The video’s creator Sydney Counce added, “The first time I heard ‘Angie’ it devastated me. I wanted that same reaction for the video. Something beautiful and haunting. The video follows an old man with dementia, who is wandering, confused in the woods, seeking out his old love, Angie. He cannot separate memory from reality. He’s haunted by flashbacks of her as he stumbles through the woods, becoming more hopeless.”
Ahead of the album release, Sonic Perspectives contributor Josh Muncke curated some questions for the band to gain insight into their unique approach to music, the production process, and their future plans as we look to a less Covid-crazy world.
With so much going on musically throughout the album, how do you make space for each member of Dust City Opera to stand out and show the listener what they’ve got?
Sometimes I’ll conceive a song with a particular instrument having a solo, like the trombone on “Angie,” sometimes there’s a convenient part to loop after we’ve recorded to add some space before another verse, like the drum and bass breakdown on “Love of Mine.”
This is obviously a very eclectic and energetic mix of styles. What is the writing process for Dust City Opera? Does it change from track to track or do you have a tried and true formula?
As far as writing, I write the songs. All the chords, words, vocal melodies come first from me in a complete unit and then I deliver them to the band usually, but not always with some arrangement ideas. For writing, sometimes I’ll just mess around until a sound grabs me and I mumble out some syllables that suggest some kind of a narrative, or I’ll refer to a list of concepts or titles I’ve thought of that have something juicy worth exploring. I’ve also taken other people’s songs that I like and tried to write something with a similar vibe.

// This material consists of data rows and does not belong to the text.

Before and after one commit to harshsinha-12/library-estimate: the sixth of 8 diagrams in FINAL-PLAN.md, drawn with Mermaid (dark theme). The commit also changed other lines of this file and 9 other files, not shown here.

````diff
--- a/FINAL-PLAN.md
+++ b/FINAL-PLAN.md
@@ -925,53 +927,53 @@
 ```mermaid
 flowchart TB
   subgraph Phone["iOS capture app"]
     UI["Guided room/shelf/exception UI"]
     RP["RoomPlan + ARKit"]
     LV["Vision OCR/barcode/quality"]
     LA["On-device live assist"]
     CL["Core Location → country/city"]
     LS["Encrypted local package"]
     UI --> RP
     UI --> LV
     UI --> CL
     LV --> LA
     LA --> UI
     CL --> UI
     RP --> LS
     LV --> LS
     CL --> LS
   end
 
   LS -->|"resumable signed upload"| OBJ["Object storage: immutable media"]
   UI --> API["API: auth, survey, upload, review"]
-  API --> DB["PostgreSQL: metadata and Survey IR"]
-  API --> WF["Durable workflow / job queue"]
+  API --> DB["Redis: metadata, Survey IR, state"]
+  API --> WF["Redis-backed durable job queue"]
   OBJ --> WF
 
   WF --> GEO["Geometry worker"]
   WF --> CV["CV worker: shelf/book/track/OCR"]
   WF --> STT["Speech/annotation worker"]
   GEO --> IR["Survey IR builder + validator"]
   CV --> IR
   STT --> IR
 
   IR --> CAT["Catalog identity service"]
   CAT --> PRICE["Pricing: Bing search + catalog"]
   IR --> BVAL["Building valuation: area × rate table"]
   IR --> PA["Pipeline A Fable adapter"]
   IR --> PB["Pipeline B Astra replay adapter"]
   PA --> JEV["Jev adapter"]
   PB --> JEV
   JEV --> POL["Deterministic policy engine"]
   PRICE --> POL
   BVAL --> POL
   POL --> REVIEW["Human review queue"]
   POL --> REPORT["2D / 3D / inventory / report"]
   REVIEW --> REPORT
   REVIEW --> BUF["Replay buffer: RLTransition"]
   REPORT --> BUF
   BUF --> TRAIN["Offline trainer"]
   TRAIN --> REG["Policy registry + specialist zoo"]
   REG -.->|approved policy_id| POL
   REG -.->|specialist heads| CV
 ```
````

How do you traverse through and employ all of these styles without straying too far from the Dust City Opera vision?
The vision as I see it is just writing songs and seeing what they want to grow into. I’m not trying to stay within any specific sound, but all the songs are tied together by my aesthetic which is usually some mix of melancholia, desperation, violence and humor.
You worked with Matthew Tobias for “Alien Summer”. What motivated you to work with Matthew?
I’ve worked on at least 4 projects with Matthew over the last 8 years or so. I enjoy his sincere enthusiasm, honest criticism and good natured ribbing. He’s a joy to work with.
Did you have all 12 of your tracks more or less written before you entered the studio, or was Matthew also quite helpful in contributing some musical ideas during the process?
Most of the stuff is pretty much written and arranged, but on “The Fog” we felt like something was missing so we added a long interlude and Matthew went nuts on some spaced out drums and really helped the song come together and gave it some dimension.
Paul, what do you see as most important when it comes to the sound of Dust City Opera? Is it the music itself, the messages and themes within, or a bit of both? It sounds like there is a lot of fun being had, musically and lyrically, so my apologies if this is a tough one to answer!
It’s important for me to first find a compelling concept, which can either be suggested by some chords or come from a phrase I heard or thought of, or a joke, or something intended in jest that sounds dark when taken seriously. And then it’s just a matter of fleshing it out with lyrics and some contrasting sections and then maybe trying some different keys to find where my voice is gonna sound the coolest and then bringing the band in to create some lush scenery.
What made you all choose to release “It” as the first single off of “Alien Summer”? I can imagine that you must all be so impatient and eager to finally release this full album!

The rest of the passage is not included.